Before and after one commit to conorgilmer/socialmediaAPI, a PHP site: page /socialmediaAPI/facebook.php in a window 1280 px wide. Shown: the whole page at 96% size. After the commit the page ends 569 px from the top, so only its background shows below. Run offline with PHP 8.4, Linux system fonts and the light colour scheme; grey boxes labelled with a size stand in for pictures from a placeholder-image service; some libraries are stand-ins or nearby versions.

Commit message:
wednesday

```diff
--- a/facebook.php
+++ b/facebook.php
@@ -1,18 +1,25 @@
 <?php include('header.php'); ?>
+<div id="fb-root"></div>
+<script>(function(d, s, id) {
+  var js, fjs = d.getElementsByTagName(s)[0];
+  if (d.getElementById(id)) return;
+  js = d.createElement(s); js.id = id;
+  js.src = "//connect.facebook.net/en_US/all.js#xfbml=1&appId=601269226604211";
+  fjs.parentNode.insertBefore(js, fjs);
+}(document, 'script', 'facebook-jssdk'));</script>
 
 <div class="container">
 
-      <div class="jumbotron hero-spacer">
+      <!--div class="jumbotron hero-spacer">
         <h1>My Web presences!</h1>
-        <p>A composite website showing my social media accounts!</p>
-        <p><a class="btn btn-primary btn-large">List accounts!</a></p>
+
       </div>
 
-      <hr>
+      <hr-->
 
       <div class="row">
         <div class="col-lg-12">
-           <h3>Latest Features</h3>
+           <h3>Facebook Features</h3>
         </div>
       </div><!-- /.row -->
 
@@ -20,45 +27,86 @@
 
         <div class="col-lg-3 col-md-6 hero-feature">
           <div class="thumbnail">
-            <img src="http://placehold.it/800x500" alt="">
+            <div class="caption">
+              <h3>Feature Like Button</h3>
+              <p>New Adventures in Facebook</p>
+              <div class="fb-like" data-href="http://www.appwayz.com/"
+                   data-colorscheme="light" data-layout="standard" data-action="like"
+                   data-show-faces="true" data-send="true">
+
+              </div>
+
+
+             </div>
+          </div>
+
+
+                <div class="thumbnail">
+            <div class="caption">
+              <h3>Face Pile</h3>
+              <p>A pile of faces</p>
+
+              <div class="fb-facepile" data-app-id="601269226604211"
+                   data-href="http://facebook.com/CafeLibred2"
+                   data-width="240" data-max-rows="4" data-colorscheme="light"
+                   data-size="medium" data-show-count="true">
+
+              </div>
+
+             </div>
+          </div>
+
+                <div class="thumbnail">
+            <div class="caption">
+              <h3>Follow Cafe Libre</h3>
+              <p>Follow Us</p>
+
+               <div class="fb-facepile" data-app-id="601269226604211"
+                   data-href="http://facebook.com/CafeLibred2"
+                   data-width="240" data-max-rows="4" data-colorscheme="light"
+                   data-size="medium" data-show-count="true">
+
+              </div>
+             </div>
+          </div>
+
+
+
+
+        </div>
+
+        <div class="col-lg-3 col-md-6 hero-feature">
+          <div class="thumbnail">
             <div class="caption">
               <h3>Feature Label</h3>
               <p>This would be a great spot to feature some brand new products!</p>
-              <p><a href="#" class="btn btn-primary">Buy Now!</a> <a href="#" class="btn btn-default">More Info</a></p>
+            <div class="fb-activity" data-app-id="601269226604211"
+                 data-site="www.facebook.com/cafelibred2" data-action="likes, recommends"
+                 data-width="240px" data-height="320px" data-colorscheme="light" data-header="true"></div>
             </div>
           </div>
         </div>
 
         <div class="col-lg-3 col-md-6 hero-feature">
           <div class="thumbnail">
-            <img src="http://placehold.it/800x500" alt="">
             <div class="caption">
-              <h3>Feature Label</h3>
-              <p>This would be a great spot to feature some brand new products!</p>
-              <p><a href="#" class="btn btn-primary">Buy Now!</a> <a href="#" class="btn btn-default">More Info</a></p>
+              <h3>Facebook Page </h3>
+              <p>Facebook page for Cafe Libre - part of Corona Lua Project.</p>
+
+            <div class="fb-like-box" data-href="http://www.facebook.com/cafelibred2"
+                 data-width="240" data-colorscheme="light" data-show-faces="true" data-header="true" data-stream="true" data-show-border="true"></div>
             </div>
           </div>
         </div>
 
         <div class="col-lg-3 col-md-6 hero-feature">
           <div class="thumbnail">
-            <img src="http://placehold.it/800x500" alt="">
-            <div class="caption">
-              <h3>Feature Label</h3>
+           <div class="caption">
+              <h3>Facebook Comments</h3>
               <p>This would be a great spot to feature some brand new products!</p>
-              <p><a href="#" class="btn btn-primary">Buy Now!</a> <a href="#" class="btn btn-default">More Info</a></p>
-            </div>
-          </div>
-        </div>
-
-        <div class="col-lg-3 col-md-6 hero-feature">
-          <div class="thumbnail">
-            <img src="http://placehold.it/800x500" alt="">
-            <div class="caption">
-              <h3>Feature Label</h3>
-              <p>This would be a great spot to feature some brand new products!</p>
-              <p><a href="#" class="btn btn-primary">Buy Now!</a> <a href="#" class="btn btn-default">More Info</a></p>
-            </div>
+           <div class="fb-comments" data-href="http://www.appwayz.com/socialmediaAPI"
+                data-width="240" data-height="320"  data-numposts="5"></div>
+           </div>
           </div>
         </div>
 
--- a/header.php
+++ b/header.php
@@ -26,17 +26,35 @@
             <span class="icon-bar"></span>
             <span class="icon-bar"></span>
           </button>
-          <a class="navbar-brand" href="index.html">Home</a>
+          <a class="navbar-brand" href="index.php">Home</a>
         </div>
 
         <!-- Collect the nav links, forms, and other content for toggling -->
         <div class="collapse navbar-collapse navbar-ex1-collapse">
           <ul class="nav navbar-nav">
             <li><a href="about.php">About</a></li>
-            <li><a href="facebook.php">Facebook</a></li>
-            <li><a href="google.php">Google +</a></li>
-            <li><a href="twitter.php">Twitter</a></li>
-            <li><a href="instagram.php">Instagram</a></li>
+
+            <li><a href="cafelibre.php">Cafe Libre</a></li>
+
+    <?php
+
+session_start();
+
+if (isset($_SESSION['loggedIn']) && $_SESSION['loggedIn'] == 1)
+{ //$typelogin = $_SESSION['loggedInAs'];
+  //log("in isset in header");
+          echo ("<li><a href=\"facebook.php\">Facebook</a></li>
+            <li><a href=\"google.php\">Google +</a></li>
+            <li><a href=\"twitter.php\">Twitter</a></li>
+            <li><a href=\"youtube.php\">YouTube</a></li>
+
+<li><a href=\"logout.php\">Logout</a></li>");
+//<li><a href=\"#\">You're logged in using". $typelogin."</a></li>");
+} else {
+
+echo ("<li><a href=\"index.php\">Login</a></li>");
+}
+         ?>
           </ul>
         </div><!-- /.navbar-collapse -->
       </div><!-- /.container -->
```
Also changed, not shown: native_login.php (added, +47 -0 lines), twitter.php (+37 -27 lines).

• • • • •

The number of lines above where the word "header" occurs, and only that number, is the answer.

6